(GIVEN DATA):
/---

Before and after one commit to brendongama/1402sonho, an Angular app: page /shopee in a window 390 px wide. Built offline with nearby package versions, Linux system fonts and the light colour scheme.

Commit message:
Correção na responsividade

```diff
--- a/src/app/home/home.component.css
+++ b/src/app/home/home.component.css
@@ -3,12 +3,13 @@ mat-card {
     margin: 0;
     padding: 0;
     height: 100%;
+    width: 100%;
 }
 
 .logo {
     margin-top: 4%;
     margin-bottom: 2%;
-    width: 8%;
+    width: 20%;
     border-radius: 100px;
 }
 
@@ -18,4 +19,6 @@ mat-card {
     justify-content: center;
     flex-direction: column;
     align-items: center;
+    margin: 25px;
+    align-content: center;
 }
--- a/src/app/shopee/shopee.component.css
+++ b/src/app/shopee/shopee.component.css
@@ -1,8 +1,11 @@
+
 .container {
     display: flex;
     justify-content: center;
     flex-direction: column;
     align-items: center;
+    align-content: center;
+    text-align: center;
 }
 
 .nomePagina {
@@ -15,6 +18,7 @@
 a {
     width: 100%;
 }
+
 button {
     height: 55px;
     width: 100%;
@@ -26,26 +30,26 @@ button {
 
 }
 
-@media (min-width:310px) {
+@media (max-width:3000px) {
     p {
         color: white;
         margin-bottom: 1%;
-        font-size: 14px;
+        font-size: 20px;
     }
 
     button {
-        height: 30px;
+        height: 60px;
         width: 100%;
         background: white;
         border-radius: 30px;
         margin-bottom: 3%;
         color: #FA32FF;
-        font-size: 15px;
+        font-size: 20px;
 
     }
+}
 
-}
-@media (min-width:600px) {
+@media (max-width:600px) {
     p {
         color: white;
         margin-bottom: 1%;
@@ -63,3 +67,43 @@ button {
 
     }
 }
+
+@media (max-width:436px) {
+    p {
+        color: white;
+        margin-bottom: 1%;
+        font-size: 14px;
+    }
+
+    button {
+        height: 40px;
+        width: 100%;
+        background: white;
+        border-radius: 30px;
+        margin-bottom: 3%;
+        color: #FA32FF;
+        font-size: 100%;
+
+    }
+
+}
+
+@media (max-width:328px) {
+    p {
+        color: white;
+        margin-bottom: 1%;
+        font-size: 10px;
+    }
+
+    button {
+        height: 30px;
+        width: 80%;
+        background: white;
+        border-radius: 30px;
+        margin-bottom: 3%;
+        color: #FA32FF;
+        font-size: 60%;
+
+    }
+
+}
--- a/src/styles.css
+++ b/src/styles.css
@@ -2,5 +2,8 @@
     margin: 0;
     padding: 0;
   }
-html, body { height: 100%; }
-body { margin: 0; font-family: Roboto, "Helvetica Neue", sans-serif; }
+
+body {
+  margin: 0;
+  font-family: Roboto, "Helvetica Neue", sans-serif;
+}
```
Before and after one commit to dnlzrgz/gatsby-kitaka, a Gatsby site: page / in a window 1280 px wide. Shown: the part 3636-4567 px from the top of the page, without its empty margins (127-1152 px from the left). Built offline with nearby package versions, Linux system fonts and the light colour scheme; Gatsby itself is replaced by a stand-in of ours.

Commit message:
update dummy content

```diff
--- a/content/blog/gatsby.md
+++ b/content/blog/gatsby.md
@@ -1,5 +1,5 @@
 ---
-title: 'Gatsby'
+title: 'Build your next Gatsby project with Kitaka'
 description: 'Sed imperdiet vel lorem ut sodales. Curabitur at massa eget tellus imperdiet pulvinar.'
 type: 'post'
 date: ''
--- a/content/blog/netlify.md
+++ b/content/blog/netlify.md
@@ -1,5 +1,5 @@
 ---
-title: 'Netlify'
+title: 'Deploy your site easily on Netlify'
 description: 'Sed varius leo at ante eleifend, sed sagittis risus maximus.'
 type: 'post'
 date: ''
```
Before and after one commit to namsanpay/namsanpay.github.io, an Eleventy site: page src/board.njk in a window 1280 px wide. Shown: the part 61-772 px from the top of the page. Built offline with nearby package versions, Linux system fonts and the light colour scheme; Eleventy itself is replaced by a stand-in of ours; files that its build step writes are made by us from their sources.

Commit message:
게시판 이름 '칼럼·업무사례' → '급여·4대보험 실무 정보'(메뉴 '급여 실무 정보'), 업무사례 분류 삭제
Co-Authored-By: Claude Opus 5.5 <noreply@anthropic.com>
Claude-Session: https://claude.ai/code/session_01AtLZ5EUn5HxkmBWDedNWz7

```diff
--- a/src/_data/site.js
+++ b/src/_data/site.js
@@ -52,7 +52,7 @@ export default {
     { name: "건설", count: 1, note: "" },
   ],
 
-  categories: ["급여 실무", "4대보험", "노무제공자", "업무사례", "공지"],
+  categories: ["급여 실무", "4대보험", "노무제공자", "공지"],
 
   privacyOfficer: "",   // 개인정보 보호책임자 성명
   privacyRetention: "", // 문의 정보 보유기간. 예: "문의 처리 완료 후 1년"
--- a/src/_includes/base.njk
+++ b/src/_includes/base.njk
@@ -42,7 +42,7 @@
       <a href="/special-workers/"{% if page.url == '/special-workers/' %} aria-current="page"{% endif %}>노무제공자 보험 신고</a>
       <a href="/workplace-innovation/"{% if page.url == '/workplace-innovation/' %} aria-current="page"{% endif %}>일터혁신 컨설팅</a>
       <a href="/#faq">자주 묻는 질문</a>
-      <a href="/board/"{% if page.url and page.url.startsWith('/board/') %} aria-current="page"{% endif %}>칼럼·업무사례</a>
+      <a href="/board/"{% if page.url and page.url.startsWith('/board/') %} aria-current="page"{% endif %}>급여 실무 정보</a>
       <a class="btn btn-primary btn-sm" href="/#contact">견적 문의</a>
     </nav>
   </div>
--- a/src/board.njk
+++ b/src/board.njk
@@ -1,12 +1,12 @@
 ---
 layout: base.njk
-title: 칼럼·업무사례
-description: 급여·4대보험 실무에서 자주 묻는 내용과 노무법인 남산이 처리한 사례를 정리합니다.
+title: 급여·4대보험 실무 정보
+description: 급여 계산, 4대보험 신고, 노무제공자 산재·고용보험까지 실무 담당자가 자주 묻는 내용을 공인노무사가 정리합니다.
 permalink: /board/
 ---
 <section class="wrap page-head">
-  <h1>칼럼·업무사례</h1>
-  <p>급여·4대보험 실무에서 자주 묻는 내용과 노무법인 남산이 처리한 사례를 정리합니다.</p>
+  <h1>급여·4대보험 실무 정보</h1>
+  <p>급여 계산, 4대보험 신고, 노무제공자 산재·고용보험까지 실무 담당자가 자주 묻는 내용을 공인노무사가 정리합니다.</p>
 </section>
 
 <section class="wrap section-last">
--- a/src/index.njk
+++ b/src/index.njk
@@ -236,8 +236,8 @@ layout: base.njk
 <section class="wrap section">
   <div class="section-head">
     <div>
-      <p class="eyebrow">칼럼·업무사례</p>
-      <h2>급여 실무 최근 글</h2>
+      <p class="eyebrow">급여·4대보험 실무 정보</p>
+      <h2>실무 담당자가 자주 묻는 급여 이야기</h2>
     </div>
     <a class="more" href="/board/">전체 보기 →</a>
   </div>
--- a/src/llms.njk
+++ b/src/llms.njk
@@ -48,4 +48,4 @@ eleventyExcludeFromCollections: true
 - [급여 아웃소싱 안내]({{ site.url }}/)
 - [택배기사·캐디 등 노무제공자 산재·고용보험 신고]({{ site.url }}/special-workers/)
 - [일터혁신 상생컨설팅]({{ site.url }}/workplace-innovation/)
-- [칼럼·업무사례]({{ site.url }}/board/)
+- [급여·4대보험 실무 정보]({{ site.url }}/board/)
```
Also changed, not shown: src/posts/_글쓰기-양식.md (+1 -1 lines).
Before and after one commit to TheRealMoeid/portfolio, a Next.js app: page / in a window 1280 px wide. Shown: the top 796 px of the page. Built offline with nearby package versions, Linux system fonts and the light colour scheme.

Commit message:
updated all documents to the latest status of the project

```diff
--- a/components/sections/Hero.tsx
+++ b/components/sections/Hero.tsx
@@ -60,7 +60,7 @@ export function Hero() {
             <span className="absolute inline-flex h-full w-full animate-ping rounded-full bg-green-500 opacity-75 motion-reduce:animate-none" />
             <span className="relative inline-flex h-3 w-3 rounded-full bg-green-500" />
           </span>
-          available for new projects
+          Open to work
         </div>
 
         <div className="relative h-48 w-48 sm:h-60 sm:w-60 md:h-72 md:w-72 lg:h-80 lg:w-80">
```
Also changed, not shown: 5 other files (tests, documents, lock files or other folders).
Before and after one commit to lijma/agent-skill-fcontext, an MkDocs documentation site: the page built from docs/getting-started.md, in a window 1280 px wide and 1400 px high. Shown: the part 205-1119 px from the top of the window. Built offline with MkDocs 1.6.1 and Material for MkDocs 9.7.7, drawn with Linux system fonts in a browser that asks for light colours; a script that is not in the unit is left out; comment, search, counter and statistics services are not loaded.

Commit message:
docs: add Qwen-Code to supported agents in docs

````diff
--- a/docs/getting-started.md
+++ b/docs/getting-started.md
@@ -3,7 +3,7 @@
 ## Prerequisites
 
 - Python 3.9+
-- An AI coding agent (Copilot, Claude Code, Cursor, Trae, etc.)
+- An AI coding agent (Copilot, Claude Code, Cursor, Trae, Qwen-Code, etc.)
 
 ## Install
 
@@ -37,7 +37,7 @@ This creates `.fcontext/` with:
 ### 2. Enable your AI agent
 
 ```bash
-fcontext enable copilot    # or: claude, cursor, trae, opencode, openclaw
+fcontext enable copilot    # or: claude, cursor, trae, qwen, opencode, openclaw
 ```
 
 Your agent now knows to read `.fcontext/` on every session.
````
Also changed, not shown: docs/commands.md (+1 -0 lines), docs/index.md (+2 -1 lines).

\---

(WORK INSTRUCTIONS): Locate the string "업무사례" in the listing above and copy every line where it occurs.

(SOLUTION FOR THIS TASK):
게시판 이름 '칼럼·업무사례' → '급여·4대보험 실무 정보'(메뉴 '급여 실무 정보'), 업무사례 분류 삭제
-  categories: ["급여 실무", "4대보험", "노무제공자", "업무사례", "공지"],
-      <a href="/board/"{% if page.url and page.url.startsWith('/board/') %} aria-current="page"{% endif %}>칼럼·업무사례</a>
-title: 칼럼·업무사례
-  <h1>칼럼·업무사례</h1>
-      <p class="eyebrow">칼럼·업무사례</p>
-- [칼럼·업무사례]({{ site.url }}/board/)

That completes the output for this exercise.